Most spontaneous mythologies begin with a Mother Goddess from whom, for hazy reasons, was born the world of opposites, male and female, dark and light, sky and earth, good and evil. Immediately after their separation the opposites are then set spinning by the principles of love and sensuality. Aphrodite and her attendant Eros, mischievous though they often are, also represent the magnetic attraction between opposites that causes them to reproduce in the myriad forms that creation has taken. Often defying all logic and sense, love as personified in Aphrodite or Venus is the essence that keeps the opposites from simply flying apart.
Then when new life is born comes the nurturing aspect of the Goddess, the caring, milk-providing, hearth-warming pillar of stability. The ancient Egyptians pictured one aspect of the Great Mother Nut as Hathor, the great cow whose milk provided nourishment for all things. The moon itself was a pool of her milk and scattered across the sky it formed the Milky Way. In other cultures it was said that the earth was formed on the primal waters by churning the great Goddess's milk till it solidified like butter. Pots and cauldrons were sacred to the Goddess partly as symbols of her creative womb, partly as containers of the divine milk.

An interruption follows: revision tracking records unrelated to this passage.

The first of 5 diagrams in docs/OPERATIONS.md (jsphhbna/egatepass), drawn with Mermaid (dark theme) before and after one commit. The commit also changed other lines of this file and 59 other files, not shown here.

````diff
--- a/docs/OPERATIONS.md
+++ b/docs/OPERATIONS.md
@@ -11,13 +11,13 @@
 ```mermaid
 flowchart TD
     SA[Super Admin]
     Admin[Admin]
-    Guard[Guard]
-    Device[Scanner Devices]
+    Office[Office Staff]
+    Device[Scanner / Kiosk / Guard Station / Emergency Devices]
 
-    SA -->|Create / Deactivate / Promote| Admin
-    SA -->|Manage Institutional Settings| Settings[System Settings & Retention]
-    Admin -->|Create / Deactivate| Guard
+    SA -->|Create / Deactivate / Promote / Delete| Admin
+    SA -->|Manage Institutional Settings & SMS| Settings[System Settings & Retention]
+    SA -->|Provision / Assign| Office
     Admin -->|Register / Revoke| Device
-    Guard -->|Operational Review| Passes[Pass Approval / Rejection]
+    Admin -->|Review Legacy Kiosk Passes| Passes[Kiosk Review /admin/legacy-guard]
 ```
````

The picture on the right is one by Linda that we tried to include in the anthology Garlands of Fantasy but it was deemed too risque. But there was no-one to stop us this time. I've never asked them, but have always fondly imagined that Linda drew this one day to take Roger's mind off a stack of unpaid bills, though that doesn't really look like his face in the mirror. Unless he had a moustache at the time . . .